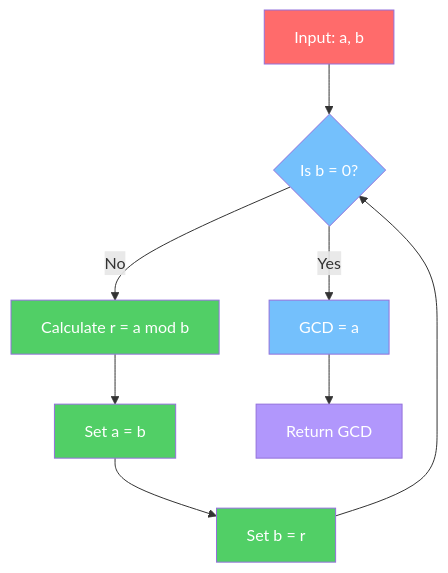
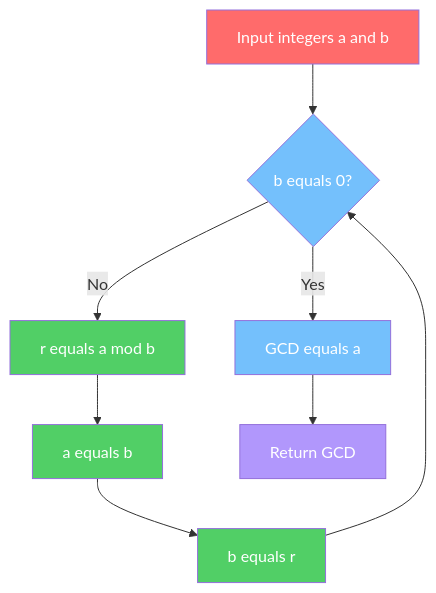
The first of 3 diagrams in collaborations/mathematics-database/mathematics-paper-draft.md (garywelz/progframe), drawn with Mermaid before and after one commit. The commit also changed other lines of this file and 1 other file, not shown here.

First line of the commit message:
Math paper appendix: GitHub-safe Mermaid, Euclid Book I DAG, viewer nav text

````diff
--- a/collaborations/mathematics-database/mathematics-paper-draft.md
+++ b/collaborations/mathematics-database/mathematics-paper-draft.md
@@ -618,17 +620,17 @@
 ```mermaid
 flowchart TD
-    A[Input: a, b] --> B{Is b = 0?}
-    B -->|Yes| C[GCD = a]
-    B -->|No| D[Calculate r = a mod b]
-    D --> E[Set a = b]
-    E --> F[Set b = r]
+    A["Input integers a and b"] --> B{"b equals 0?"}
+    B -->|Yes| C["GCD equals a"]
+    B -->|No| D["r equals a mod b"]
+    D --> E["a equals b"]
+    E --> F["b equals r"]
     F --> B
-    C --> G[Return GCD]
+    C --> G["Return GCD"]
     style A fill:#ff6b6b,color:#fff
     style B fill:#74c0fc,color:#fff
     style C fill:#74c0fc,color:#fff
     style D fill:#51cf66,color:#fff
     style E fill:#51cf66,color:#fff
     style F fill:#51cf66,color:#fff
     style G fill:#b197fc,color:#fff
 ```
````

◆ REQUIRED ACTION
The full listing, reproduced exactly and without pictures, is the expected output.

◆ RESULT
The first of 3 diagrams in collaborations/mathematics-database/mathematics-paper-draft.md (garywelz/progframe), drawn with Mermaid before and after one commit. The commit also changed other lines of this file and 1 other file, not shown here.

First line of the commit message:
Math paper appendix: GitHub-safe Mermaid, Euclid Book I DAG, viewer nav text

````diff
--- a/collaborations/mathematics-database/mathematics-paper-draft.md
+++ b/collaborations/mathematics-database/mathematics-paper-draft.md
@@ -618,17 +620,17 @@
 ```mermaid
 flowchart TD
-    A[Input: a, b] --> B{Is b = 0?}
-    B -->|Yes| C[GCD = a]
-    B -->|No| D[Calculate r = a mod b]
-    D --> E[Set a = b]
-    E --> F[Set b = r]
+    A["Input integers a and b"] --> B{"b equals 0?"}
+    B -->|Yes| C["GCD equals a"]
+    B -->|No| D["r equals a mod b"]
+    D --> E["a equals b"]
+    E --> F["b equals r"]
     F --> B
-    C --> G[Return GCD]
+    C --> G["Return GCD"]
     style A fill:#ff6b6b,color:#fff
     style B fill:#74c0fc,color:#fff
     style C fill:#74c0fc,color:#fff
     style D fill:#51cf66,color:#fff
     style E fill:#51cf66,color:#fff
     style F fill:#51cf66,color:#fff
     style G fill:#b197fc,color:#fff
 ```
````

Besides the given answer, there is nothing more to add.